    We began this analysis trying to use only traditional statistical methods such as logistic regression, because we felt it would be helpful to be able to interpret the effects of the LASSO values on brand extension. However, we quickly found that machine-learning methods performed a lot better for generating predictions in this dataset, as they often do with highly intricate, nonlinear relationships between the variables such as exists here. As an aside, note that we do use our original logistic regression model in the final predictive algorithm, but it is only one “vote” among several other models. We bring all this up because it helps to explain why having this overlap in scores from the expert panel “allows the model to capture the intrinsic, yet entirely valid, variation in these metrics.” If using traditional statistical models, the formal way to add this intrinsic variation in metric scoring between users would be to include an additional random effect feature representing user-judgment in the model. Machine learning, again, does not require or often allow the user to perform this kind of manual feature selection, and simply learns its own features if they improve the final predictions. This is why including these common examples from all three brand experts lets the final model incorporate this additional variation.

  • 6. “One out of every five cases may be more involved and require further consideration” — How does the LASSO Model help the layperson distill whether they fall in the 80% camp or the 20% exception camp?

    This is a valid concern, and one that is more difficult to address. Given the vast complexity of determining brand extension and the many intangible factors that affect this phenomenon, it is a challenging problem to objectively quantify and predict. At this point, 80% seems to be the best that can be expected from either human or algorithmic predictors. As more validated training data are collected, the power of big data machine-learning techniques may make it possible to model this phenomenon better and possibly more objectively than even expert humans can; techniques such as artificial neural networks have shown this kind of revolutionary success when given very large, high-quality datasets in many fields, such as business analytics and advertising. In the short term, however, we have a few more techniques to try which may be able to determine if a prediction is correct, even with these fairly small amount of curated data we currently have from this expert panel. Still, there will always be an upper limit to how complex this algorithm can get when trained on small datasets.

  • 7. “In all, however, the algorithm as it currently exists provides a repeatable, widely-deployable, and inherently objective method for both expert and amateur owners to evaluate their brand.” — How can this be true?

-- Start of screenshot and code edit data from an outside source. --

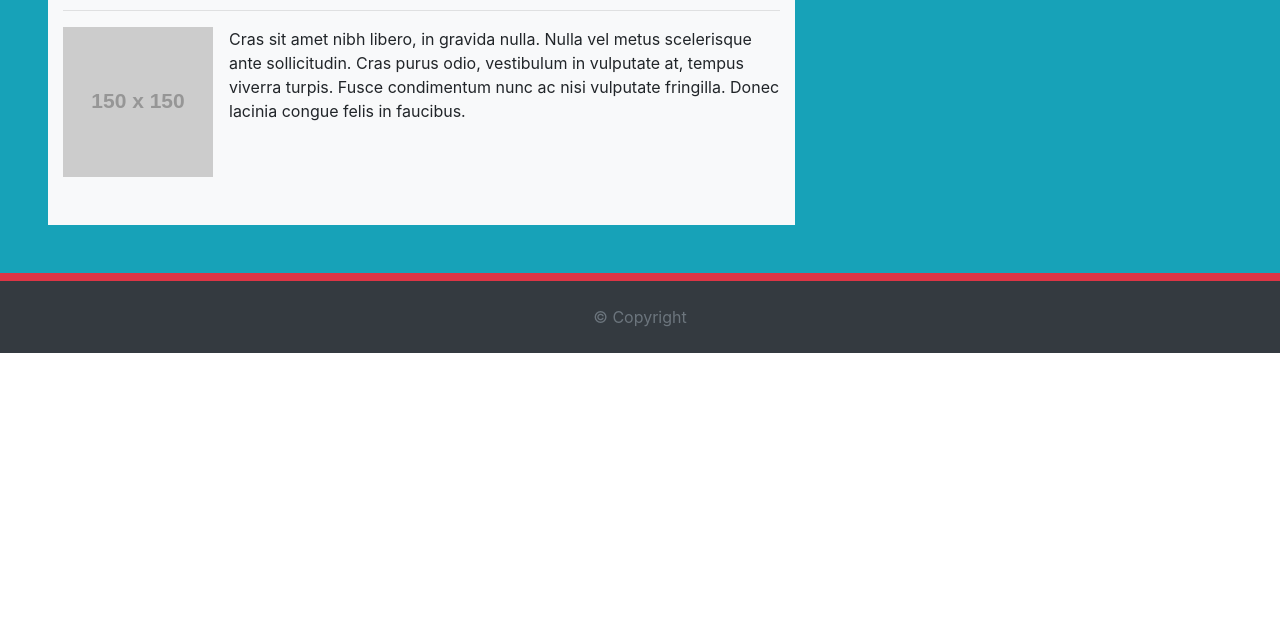
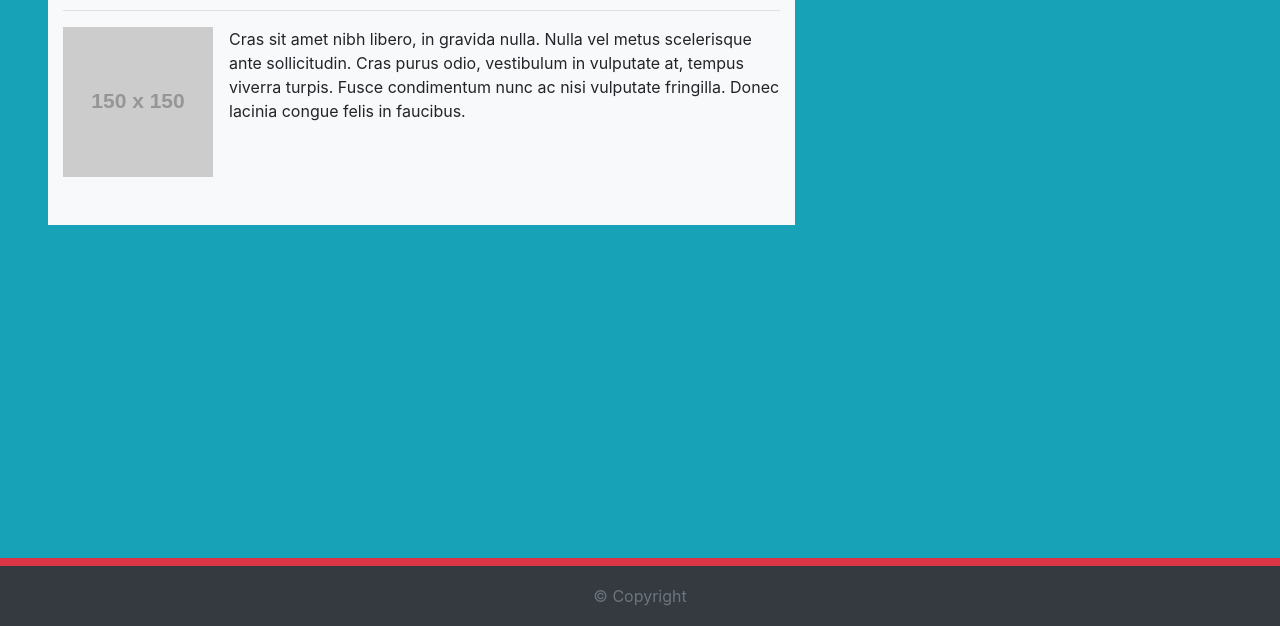
Before and after one commit to bravedown/hw2-rwd-portfolio, a plain HTML site: page index.html in a window 1280 px wide. Shown: the part 174-800 px from the top of the page. Drawn offline with nearby package versions, Linux system fonts and the light colour scheme; placeholder pictures from the web are drawn by us.

Commit message:
sticky footer, full page background

```diff
--- a/Assets/css/style.css
+++ b/Assets/css/style.css
@@ -14,3 +14,12 @@ h1 {
 .bg-mint {
     background-color: #dcffff;
 }
+
+.footer {
+    position: absolute;
+    bottom: 0;
+    width: 100%;
+    height: 68px; /* Set the fixed height of the footer here */
+    line-height: 60px; /* Vertically center the text there */
+    background-color: #f5f5f5;
+  }
--- a/index.html
+++ b/index.html
@@ -11,7 +11,7 @@
     <title>David Brown</title>
   </head>
 
-    <body>
+    <body class="bg-info">
         <header>
             <nav class="navbar navbar-expand-lg navbar-light bg-light">
 
@@ -39,7 +39,7 @@
                 </div>
             </nav>
         </header>
-        <section class="container-fluid bg-info">
+        <section class="container-fluid">
             <section class="row">
                 <section class="col mt-5 mr-3 mb-5 ml-3 ml-md-5 pb-5 col-md-7 bg-light">
                     <h1 class="mt-3"><strong>About Me</strong></h1>
@@ -54,10 +54,15 @@
             </section>
         </section>
 
-        <!-- Makes a line separating the main section from the footer -->
-        <section class="pt-2 bg-danger"></section>
-        <footer class="bg-dark pt-4 pb-2">
-            <p class="text-muted text-center">&copy; Copyright</p>
+
+
+        <footer class="footer bg-dark">
+            <!-- Makes a line separating the main section from the footer -->
+            <section class="pt-2 bg-danger"></section>
+
+            <div class="container text-center">
+                <span class="text-muted">&copy; Copyright</span>
+            </div>
         </footer>
 
 
```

    As discussed above, biases and misinterpretations of the scoring rubric are inevitable in this kind of application, but through both education of the user from the book, well-worded and clear guidelines, and algorithmic correction for biases once data begins to be collected, the effects of these challenges can be minimized. At the end of the day, the availability of this algorithm and online self-evaluation tool will allow much wider adoption of the LASSO Model than would be possible solely through expert consultation, and the benefits created by this higher accessibility must be weighed against the inaccuracies that go along with it. By observing the mistakes that are common and surveying amateur users of the application, over time it will be possible to incrementally improve the phrasing and user understanding of these metrics alongside the improvements to the algorithm.



Note, this part hasn’t been done yet, as we have no data on non-expert user scores. However, this can be easily implemented once the algorithm has been publicly deployed and has over ∼20 users.